(Saved data entries):

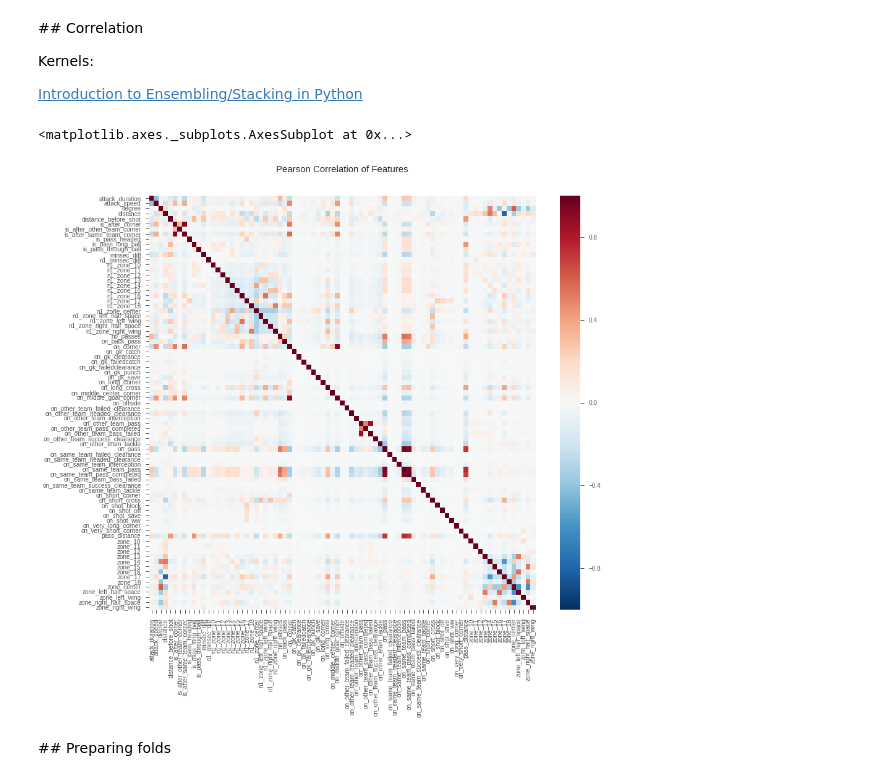
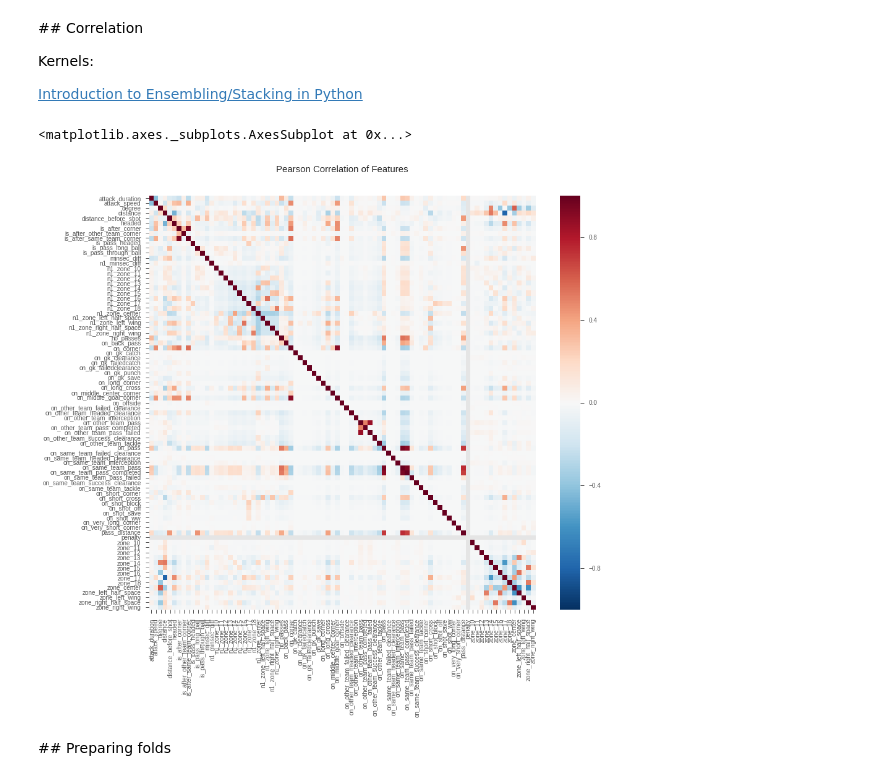
Before and after one commit to 10contre11/notebooks, a Jupyter notebook: xg_features_selection.ipynb, the cells around one changed output. Cells and saved outputs as stored; diff of their text form; code cells hidden in the pictures.

```diff
--- a/xg_features_selection.ipynb
+++ b/xg_features_selection.ipynb
@@ -64,7 +93,7 @@ boolean_features = ['on_corner', 'on_short_corner', 'on_very_short_corner', 'on_
                     'zone_left_wing', 'zone_left_half_space', 'zone_center', 'zone_right_half_space', 'zone_right_wing', \
                     'n1_zone_10', 'n1_zone_11', 'n1_zone_12', 'n1_zone_13', 'n1_zone_14', 'n1_zone_15', 'n1_zone_16', \
                     'n1_zone_17', 'n1_zone_18', 'n1_zone_left_wing', 'n1_zone_left_half_space', 'n1_zone_center', \
-                    'n1_zone_right_half_space', 'n1_zone_right_wing', 'goal']
+                    'n1_zone_right_half_space', 'n1_zone_right_wing', 'goal', 'penalty', 'headed']
 # %% [markdown]
 ## Number features
 # %%
@@ -157,10 +173,10 @@ Kernels:
 # %%
 colormap = plt.cm.RdBu
 plt.figure(figsize=(14,12))
 plt.title('Pearson Correlation of Features', y=1.05, size=15)
-sns.heatmap(reduced_shots.drop(['goal'], axis=1).astype(float).corr())
+sns.heatmap(X.astype(float).corr())
 # %% [output]
 <matplotlib.axes._subplots.AxesSubplot at 0x...>
-[figure, old version]
+[figure, new version]
 # %% [markdown]
 ## Preparing folds
```
Also changed, not shown: parts of 30 cells of this notebook.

(Aim of the task):
Once the pictures are set aside, reproduce the records in full and exactly.

(Output below):
Before and after one commit to 10contre11/notebooks, a Jupyter notebook: xg_features_selection.ipynb, the cells around one changed output. Cells and saved outputs as stored; diff of their text form; code cells hidden in the pictures.

```diff
--- a/xg_features_selection.ipynb
+++ b/xg_features_selection.ipynb
@@ -64,7 +93,7 @@ boolean_features = ['on_corner', 'on_short_corner', 'on_very_short_corner', 'on_
                     'zone_left_wing', 'zone_left_half_space', 'zone_center', 'zone_right_half_space', 'zone_right_wing', \
                     'n1_zone_10', 'n1_zone_11', 'n1_zone_12', 'n1_zone_13', 'n1_zone_14', 'n1_zone_15', 'n1_zone_16', \
                     'n1_zone_17', 'n1_zone_18', 'n1_zone_left_wing', 'n1_zone_left_half_space', 'n1_zone_center', \
-                    'n1_zone_right_half_space', 'n1_zone_right_wing', 'goal']
+                    'n1_zone_right_half_space', 'n1_zone_right_wing', 'goal', 'penalty', 'headed']
 # %% [markdown]
 ## Number features
 # %%
@@ -157,10 +173,10 @@ Kernels:
 # %%
 colormap = plt.cm.RdBu
 plt.figure(figsize=(14,12))
 plt.title('Pearson Correlation of Features', y=1.05, size=15)
-sns.heatmap(reduced_shots.drop(['goal'], axis=1).astype(float).corr())
+sns.heatmap(X.astype(float).corr())
 # %% [output]
 <matplotlib.axes._subplots.AxesSubplot at 0x...>
-[figure, old version]
+[figure, new version]
 # %% [markdown]
 ## Preparing folds
```
Also changed, not shown: parts of 30 cells of this notebook.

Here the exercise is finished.